So, yeah...how emotionally invested?

The limit does not seem to exist.

#12 Posted by Eriskegal (24 posts) - - Show Bio

Wow. That's a heck of a read right there. I have felt an emotional connection with characters in television shows, much the same way you have connected with your comic book character. I'm sure no one wants to be bored with the details, but I find it easier to find that deep connection with live action actors than a drawn image. However, I have had my share of upsets when it comes to changes in drawn/written characters (or the end of them) that I can relate with. If I were drawn to superhero comics, and were as intensely aware of the history of your favorite character, I'd likely love her - as I relate to some of her past easily.

By the way, please don't take this the wrong way - your intense attraction to this character and your upset at the writer(s) who may wish to create her demise makes me worry for said writer(s) much like I would the author in Misery.

#13 Edited by Raw_Material (3212 posts) - - Show Bio

Hal Jordan - why Geoff, why?!?!

The Punisher - Almost cried...

Aquaman

Hulk

Leonardo from TMNT

Mikey from TMNT

probably other characters that I haven't mentioned, but these are just the ones on top of my head.

#14 Posted by akbogert (3217 posts) - - Show Bio

@Eriskegal: Well, maybe if Yost were the one trying to kill her off...

Heh. But nah, Annie's just a little too psychotic for me to ever be like her. Great story though.

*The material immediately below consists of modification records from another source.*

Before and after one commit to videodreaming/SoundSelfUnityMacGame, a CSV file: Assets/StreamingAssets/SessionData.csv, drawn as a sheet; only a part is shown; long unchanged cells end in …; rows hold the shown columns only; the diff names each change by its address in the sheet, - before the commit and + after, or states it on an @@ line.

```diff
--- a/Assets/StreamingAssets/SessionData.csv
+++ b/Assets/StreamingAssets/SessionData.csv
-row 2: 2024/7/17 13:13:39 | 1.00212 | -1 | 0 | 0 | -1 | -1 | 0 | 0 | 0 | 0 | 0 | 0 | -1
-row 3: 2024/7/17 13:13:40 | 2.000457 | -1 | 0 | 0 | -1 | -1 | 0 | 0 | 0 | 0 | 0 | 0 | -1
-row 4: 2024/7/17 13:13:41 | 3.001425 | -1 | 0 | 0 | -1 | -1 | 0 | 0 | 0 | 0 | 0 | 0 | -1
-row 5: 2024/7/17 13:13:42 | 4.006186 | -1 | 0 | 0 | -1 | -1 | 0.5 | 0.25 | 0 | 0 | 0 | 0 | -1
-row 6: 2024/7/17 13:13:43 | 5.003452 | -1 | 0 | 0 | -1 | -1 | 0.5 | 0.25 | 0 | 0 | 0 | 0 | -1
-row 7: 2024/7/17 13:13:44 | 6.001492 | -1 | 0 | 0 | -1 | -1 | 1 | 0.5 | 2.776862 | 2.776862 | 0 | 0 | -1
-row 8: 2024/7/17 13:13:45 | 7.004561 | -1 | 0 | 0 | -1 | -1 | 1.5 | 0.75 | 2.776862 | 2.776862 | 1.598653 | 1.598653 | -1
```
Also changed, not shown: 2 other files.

I can understand why you'd be more drawn to live-action characters, though part of me thinks that kind of attraction will almost always be partially aimed towards the actor/actress portraying the character (at least, that tends to be the case for me). Comic characters maintain a kind of integrity across writers and artists which most live-action characters would be unable to maintain across multiple actors. I'm sure if I watched more television, particularly shows with longer runs, I'd develop a similar attachment to at least a few characters. It's why I dread watching Buffy, because I know Whedon's reputation...

#15 Posted by lightsout (1827 posts) - - Show Bio

I'd say I may get shocked at a certain event or reveal, but I don't think I've really felt very happy or sad because of comic-events (however, I have gotten that child-like, wide-eyed, giddy feeling at moments where the hero "shows up to save the day" (like Superman showing up in Kingdom Come to stop the young-punks on the bridge, Or in DKRises when Batman "debuts" on his bike, etc).

I don't know if it's "emotionally invested", but I take a lot from the familiarity with the characters. That is, I started reading comics with Marvel (read Planet Hulk & WWHulk I believe it was), then thought "now I'll read some DC", and for the most part I haven't turned back - I got hooked. I really like a lot of Marvel's characters, but because I've read (relatively) much more DC books, I'm so familiar it's hard to peel myself away and start into another "world".

#16 Posted by Agent9149 (2894 posts) - - Show Bio

Emma Frost.

Midnighter.

#17 Posted by Blood1991 (8098 posts) - - Show Bio

Too many to list honestly..... Maybe I should get help.

#18 Posted by Fuchsia_Nightingale (10180 posts) - - Show Bio

Not very, yeh or meh.